Data entries

+++++

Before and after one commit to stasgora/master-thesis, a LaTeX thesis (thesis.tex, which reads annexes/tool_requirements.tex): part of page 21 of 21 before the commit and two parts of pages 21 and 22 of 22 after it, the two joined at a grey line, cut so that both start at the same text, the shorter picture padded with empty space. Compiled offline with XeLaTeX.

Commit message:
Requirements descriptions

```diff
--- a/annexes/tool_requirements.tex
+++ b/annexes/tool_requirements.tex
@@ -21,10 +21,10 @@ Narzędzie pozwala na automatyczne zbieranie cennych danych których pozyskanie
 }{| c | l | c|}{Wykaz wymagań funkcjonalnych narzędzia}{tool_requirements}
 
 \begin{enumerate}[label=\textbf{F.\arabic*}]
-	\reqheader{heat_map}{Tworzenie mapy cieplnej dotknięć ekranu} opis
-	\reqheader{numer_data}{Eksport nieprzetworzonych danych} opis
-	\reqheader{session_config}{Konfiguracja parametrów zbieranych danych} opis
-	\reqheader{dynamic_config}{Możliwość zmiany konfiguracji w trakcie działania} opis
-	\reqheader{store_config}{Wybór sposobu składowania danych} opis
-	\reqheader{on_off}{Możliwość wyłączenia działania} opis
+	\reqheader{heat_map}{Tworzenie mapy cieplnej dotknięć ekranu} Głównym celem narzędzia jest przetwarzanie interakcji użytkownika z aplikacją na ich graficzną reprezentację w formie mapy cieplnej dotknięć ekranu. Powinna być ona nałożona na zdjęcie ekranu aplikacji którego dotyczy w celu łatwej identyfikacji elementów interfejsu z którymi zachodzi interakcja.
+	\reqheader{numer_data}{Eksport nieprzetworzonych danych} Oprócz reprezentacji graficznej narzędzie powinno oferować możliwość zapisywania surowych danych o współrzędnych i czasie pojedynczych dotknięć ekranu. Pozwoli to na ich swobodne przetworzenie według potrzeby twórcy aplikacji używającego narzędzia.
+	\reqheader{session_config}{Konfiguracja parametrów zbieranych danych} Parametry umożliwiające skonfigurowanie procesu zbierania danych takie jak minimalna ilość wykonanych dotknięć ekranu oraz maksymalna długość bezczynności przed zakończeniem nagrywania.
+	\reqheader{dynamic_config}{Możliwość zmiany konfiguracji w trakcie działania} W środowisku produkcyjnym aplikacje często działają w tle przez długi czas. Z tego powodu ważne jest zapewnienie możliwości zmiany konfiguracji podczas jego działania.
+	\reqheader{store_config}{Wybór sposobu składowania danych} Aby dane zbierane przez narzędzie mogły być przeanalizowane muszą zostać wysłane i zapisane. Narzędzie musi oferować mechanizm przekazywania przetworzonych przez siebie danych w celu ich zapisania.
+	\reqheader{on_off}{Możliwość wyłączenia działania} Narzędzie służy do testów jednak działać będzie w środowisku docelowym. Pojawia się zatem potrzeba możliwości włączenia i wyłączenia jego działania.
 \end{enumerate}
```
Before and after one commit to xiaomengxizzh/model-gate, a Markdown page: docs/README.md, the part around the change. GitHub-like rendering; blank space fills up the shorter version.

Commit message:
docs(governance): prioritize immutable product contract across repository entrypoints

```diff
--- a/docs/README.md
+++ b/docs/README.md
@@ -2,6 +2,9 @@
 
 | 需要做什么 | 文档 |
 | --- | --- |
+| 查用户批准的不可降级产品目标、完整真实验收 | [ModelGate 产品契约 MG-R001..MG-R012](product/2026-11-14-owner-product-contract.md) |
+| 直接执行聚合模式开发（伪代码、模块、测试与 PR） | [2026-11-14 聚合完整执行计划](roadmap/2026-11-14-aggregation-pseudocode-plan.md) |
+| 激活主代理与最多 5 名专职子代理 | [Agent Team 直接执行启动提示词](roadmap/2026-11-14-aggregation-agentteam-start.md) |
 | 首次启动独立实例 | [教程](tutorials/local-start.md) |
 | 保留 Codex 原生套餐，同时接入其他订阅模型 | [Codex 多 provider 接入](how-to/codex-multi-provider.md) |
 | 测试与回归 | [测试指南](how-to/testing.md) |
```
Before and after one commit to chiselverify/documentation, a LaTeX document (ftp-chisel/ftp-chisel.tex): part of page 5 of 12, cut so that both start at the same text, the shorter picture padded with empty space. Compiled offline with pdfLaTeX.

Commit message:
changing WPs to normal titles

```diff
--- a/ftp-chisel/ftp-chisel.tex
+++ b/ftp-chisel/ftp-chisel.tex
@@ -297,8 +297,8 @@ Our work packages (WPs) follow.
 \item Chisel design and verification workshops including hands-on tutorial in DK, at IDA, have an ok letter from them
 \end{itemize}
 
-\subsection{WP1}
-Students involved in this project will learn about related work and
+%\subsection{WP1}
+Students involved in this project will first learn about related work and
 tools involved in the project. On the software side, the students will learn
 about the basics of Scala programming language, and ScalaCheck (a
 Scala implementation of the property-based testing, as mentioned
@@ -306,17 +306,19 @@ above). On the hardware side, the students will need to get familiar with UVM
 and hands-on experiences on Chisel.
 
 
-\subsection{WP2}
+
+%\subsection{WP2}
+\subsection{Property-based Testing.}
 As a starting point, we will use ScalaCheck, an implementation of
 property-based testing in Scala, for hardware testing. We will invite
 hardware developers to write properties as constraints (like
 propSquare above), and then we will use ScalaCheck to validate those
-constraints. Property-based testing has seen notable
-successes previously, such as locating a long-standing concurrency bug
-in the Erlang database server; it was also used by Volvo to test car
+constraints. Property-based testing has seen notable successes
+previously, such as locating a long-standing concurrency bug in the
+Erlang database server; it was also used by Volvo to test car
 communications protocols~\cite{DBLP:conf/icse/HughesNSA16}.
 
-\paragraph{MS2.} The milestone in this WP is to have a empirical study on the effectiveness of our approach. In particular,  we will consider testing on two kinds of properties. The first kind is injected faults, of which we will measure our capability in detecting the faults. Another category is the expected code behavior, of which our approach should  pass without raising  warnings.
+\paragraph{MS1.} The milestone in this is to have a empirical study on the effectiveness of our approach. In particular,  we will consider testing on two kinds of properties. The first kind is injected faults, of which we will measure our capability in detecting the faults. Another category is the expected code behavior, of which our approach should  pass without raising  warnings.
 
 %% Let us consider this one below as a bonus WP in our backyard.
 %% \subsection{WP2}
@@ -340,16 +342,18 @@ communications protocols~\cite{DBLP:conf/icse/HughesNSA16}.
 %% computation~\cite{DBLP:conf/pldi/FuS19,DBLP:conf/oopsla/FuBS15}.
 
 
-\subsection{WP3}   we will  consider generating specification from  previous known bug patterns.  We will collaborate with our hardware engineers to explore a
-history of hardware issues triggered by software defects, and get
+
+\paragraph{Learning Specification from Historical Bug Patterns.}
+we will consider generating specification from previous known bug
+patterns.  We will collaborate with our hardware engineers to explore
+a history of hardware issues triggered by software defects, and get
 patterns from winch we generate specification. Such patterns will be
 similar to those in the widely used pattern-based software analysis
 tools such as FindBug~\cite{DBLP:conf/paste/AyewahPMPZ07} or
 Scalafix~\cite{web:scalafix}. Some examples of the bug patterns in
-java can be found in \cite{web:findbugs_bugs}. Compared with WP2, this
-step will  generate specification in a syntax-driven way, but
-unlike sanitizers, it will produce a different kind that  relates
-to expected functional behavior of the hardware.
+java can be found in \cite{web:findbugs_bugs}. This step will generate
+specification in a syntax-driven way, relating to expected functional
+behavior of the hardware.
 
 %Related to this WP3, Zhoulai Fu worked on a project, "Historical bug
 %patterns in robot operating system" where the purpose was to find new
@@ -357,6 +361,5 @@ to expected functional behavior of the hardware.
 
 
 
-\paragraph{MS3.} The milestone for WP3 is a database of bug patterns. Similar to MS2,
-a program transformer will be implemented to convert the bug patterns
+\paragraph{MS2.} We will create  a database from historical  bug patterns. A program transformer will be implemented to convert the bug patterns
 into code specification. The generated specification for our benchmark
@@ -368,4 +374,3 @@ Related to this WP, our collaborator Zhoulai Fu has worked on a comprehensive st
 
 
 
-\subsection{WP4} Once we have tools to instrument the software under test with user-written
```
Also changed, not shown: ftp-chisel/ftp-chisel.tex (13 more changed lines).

+++++

▶ [Exercise instructions]: Go through the entries above and copy each line with "about" in it.

▶ [Reply to the task]:
-Students involved in this project will learn about related work and
+Students involved in this project will first learn about related work and
 about the basics of Scala programming language, and ScalaCheck (a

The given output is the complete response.